» **ASSIGNED TASK**: Tell how many lines in the data hold "size", giving that figure alone.

[Front-end code change data]
---+---

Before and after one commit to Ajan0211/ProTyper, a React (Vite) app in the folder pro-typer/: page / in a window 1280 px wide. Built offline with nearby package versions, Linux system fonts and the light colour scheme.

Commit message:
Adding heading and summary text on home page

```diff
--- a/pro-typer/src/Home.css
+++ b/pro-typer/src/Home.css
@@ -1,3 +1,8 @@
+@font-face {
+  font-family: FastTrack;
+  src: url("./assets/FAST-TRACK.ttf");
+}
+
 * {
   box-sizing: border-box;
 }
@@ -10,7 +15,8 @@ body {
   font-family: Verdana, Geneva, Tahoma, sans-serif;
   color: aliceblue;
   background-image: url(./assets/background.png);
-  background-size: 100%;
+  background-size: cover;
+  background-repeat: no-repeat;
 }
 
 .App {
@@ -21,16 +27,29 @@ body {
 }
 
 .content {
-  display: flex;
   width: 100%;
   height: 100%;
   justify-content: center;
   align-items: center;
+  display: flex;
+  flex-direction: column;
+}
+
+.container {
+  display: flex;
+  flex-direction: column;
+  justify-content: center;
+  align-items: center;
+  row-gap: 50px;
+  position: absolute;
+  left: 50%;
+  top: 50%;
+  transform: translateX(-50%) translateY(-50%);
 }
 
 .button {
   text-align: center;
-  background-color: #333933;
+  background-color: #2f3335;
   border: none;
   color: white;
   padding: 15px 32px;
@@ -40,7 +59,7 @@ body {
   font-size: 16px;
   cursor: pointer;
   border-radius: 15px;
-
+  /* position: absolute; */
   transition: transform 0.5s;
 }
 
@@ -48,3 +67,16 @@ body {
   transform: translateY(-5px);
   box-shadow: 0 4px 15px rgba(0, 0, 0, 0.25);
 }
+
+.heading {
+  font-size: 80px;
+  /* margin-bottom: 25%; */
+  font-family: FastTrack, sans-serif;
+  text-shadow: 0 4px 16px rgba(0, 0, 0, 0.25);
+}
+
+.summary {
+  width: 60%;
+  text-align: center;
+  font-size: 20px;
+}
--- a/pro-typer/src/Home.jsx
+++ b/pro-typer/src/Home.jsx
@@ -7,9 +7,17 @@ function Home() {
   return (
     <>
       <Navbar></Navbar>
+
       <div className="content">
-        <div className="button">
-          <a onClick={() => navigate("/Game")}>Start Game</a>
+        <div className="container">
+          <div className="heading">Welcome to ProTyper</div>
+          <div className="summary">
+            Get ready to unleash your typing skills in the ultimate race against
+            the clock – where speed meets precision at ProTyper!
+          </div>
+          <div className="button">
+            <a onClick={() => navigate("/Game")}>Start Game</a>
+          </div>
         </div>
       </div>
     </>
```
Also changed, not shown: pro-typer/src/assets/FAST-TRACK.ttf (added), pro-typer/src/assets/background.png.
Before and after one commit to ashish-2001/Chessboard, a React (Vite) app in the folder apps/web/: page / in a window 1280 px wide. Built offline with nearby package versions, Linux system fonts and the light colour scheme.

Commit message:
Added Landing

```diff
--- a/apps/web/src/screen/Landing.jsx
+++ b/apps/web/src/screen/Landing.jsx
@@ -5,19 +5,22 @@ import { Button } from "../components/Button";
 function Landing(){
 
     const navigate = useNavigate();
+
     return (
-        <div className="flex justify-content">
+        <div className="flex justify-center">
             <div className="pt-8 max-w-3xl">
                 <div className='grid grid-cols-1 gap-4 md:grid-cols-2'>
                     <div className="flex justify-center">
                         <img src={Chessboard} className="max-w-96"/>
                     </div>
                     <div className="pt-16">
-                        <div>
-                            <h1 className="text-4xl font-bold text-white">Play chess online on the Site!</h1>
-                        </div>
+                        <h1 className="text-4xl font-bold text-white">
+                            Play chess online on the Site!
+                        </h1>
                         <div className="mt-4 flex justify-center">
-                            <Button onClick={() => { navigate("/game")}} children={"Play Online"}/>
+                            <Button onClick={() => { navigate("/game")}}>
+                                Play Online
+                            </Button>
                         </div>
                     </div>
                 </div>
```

---+---

» **TASK SOLUTION**: 5